Things moved quickly, as Pierre Désarmaux explains: "We started by drawing up the functional schedule of requirements, which clearly defined the FFS's expectations. The application required installation of force sensors on the grips and recording and processing of the information received. Having known HBM for a long time, I knew that the company would have a total solution to address the whole problem, from the sensor to processing of the measurements. We then invited them to join the project. HBM proposed well adapted technical solution and put us in touch with the company, Astrym, to which we entrusted the development of the recording application".

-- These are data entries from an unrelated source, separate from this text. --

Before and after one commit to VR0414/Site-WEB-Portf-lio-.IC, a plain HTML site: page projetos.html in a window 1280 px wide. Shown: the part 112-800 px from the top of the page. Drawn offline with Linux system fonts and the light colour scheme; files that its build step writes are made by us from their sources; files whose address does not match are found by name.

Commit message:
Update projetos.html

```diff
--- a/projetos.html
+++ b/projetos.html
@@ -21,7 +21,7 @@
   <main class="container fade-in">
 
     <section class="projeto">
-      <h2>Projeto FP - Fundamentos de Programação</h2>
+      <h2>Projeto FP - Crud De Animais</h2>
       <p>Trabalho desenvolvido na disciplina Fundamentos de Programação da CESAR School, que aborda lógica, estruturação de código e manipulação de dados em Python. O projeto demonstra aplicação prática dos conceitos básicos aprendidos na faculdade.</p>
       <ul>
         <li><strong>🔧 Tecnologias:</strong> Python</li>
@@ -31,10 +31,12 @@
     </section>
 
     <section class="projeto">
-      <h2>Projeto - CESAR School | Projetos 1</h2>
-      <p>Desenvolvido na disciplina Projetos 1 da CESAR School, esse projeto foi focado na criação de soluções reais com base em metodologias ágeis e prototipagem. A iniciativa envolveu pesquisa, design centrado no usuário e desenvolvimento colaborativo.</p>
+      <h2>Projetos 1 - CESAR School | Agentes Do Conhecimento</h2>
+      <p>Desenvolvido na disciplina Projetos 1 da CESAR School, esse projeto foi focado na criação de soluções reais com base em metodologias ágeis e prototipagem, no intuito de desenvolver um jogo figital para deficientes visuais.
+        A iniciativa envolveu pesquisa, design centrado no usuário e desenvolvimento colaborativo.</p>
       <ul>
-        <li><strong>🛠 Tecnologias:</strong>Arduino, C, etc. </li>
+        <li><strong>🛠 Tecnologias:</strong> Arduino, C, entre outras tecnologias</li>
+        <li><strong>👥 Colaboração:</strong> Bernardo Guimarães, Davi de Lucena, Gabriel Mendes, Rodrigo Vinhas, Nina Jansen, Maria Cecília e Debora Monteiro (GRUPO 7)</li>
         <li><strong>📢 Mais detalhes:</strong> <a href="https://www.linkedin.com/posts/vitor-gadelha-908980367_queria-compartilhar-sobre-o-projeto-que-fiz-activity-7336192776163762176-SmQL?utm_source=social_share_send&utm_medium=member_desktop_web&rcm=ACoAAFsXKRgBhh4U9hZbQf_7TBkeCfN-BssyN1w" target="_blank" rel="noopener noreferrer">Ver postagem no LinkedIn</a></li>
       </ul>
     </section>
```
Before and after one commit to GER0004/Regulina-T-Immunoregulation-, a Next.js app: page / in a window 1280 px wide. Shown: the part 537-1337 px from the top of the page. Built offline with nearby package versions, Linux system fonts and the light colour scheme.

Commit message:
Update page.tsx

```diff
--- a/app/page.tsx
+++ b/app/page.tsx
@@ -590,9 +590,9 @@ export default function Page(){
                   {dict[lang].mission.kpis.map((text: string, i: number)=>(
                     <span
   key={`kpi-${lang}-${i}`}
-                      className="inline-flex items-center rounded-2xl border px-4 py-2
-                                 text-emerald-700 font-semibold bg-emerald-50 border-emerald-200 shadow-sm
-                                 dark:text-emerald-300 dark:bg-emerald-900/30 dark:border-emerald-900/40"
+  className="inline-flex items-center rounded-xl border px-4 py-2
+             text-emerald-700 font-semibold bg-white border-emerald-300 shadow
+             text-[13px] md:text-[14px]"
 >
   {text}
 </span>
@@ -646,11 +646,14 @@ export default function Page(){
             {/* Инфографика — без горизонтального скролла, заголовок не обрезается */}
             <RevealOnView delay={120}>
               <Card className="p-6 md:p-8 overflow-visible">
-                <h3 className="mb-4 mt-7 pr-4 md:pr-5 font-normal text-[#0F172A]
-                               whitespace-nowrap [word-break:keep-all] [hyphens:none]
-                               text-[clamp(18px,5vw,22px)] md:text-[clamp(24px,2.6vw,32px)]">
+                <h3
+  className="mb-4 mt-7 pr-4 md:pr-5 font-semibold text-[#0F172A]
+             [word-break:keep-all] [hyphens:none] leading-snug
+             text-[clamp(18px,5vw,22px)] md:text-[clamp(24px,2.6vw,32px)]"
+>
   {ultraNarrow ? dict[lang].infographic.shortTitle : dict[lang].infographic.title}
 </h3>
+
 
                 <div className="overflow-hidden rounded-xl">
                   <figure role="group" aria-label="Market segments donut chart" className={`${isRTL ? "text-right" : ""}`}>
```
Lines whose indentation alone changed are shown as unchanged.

HBM's solution involved low-temperature strain gage sensors, a SoMat data acquisition system, and nCode GlyphWorks data analysis software. In this system, the sensor required special developments, as Désarmaux of Des-I-D explains: "Together with the FFS and support from Claude Nanjod, a renowned expert in high-precision mechanics, we designed, developed and manufactured a custom cylindrical sensing element to be inserted between the support grips for the skiers and the frame supporting these grips. Each sensor features two adhesive strain gages to measure the forces exerted along two perpendicular directions. In order to ensure integrity of the device, special care had to be taken in the design of axial outputs with market-standard connectivity so that wires would not be in the starting gate zone where skiers are located.” The force on the grips at the starting time is high. The Application was designed for a total force of 200 daN, or 100 daN on each grip.
Recording the FFS application is relatively simple with just 4 data channels (two sensors on each grip) and no major metrological demands or dynamic constraints. "Although simple, there was a significant constraint. The data acquisition system would be used outdoors on a mountain and would need to be moved around a lot so it had to be compact, battery-powered. It also needed to be able to withstand hostile ambient conditions like cold, impacts, humidity and snow," says Désarmaux. The SoMat was selected to meet these needs because of its mobility and ability to function at temperatures of -20 °C. It was an especially good fit since it is available in a wide array of variants and scalable configuration whether large or small, not to mention the option for future expansions.